» **About this exercise**
Pick out the lines below that contain the string "github" and copy them all.
##### Data supplied
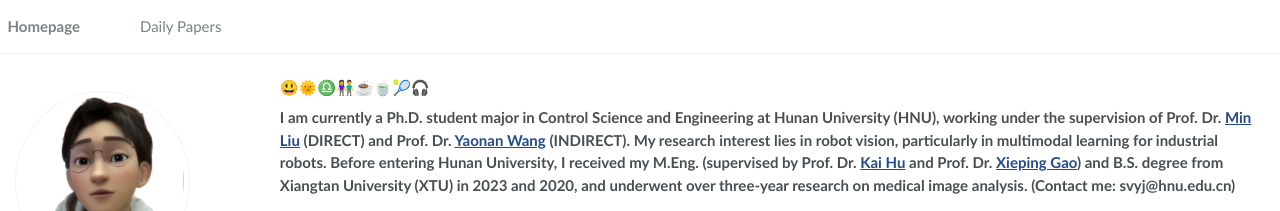
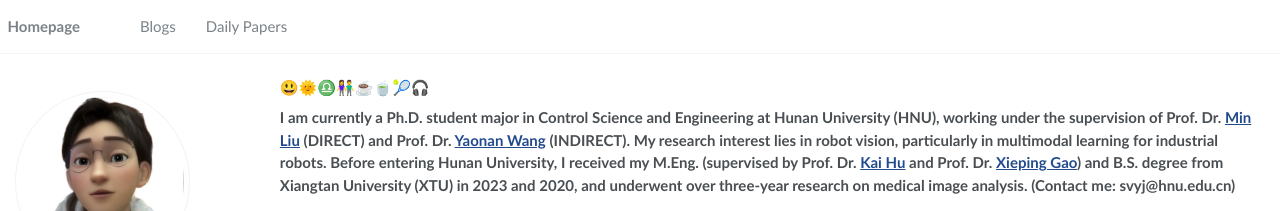
Before and after one commit to SvyJ/svyj.github.io, a Jekyll site: the page built from index.md, in a window 1280 px wide. Shown: the top 211 px of the page. Built offline with Jekyll 4.4.1, drawn with Linux system fonts in a browser that asks for light colours; some web fonts are replaced.

Commit message:
Update navigation.yml

```diff
--- a/_data/navigation.yml
+++ b/_data/navigation.yml
@@ -8,5 +8,7 @@
 #      Markdown formatted page while the second is generated using JSON.
 
 main:
+  - title: "Blogs"
+    url: https://svyj.github.io/blogs
   - title: "Daily Papers"
     url: https://svyj.github.io/daily-papers
```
##########
» **Solution**
Before and after one commit to SvyJ/svyj.github.io, a Jekyll site: the page built from index.md, in a window 1280 px wide. Shown: the top 211 px of the page. Built offline with Jekyll 4.4.1, drawn with Linux system fonts in a browser that asks for light colours; some web fonts are replaced.
+    url: https://svyj.github.io/blogs
     url: https://svyj.github.io/daily-papers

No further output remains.